**INSTRUCTIONS FOR THE TASK**
Wherever the string "dataBase" occurs in a line of these records, report that line.

*** Opening of EXERCISE MATERIALS ***

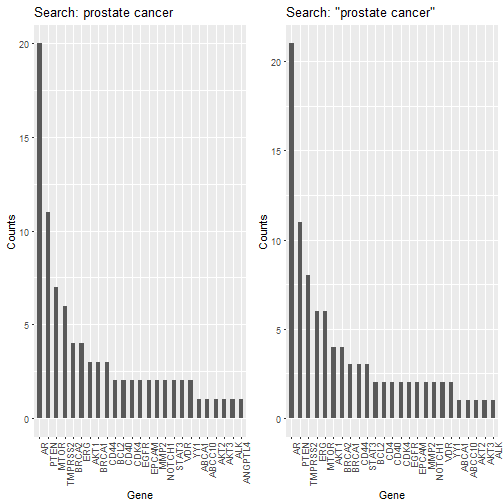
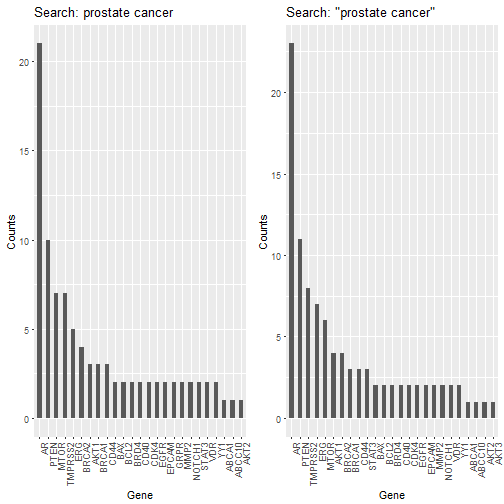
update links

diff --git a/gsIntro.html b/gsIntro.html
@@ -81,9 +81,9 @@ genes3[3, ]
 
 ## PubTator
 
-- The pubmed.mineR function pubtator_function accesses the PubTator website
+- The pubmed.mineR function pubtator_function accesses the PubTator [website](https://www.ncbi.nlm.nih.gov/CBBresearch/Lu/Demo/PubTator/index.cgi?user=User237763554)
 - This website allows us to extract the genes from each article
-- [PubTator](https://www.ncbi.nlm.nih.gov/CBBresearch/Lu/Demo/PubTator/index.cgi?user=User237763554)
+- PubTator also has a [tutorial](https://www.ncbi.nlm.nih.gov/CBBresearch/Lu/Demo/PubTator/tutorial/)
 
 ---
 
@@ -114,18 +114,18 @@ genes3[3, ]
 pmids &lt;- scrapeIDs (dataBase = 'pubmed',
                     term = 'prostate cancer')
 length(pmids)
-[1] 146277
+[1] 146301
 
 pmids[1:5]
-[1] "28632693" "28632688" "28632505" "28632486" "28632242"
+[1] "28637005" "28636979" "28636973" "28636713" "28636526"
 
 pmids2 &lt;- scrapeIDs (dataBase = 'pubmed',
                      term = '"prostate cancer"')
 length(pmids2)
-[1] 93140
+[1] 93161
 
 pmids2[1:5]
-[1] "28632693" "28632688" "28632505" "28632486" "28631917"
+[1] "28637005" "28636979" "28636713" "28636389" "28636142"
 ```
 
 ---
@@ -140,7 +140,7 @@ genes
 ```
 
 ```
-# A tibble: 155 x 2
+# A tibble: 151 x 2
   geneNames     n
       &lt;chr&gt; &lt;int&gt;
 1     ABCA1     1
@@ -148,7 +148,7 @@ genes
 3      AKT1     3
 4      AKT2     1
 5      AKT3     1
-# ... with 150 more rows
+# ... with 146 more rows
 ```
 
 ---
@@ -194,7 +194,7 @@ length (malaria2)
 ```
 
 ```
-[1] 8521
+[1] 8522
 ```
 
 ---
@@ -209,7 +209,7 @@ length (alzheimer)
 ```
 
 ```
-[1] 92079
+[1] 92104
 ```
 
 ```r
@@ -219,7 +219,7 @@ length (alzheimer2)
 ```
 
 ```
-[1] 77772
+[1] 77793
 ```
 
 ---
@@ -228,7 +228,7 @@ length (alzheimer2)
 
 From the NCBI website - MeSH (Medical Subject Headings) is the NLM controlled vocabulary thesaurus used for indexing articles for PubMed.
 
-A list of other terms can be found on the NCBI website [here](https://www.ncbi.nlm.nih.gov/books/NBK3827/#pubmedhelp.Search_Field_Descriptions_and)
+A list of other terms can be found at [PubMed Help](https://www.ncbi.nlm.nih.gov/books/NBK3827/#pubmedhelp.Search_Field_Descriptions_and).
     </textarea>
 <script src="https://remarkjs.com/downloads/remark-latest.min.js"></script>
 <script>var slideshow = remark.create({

*** Close of EXERCISE MATERIALS ***

**ANSWER TO THE EXERCISE**
 pmids &lt;- scrapeIDs (dataBase = 'pubmed',
 pmids2 &lt;- scrapeIDs (dataBase = 'pubmed',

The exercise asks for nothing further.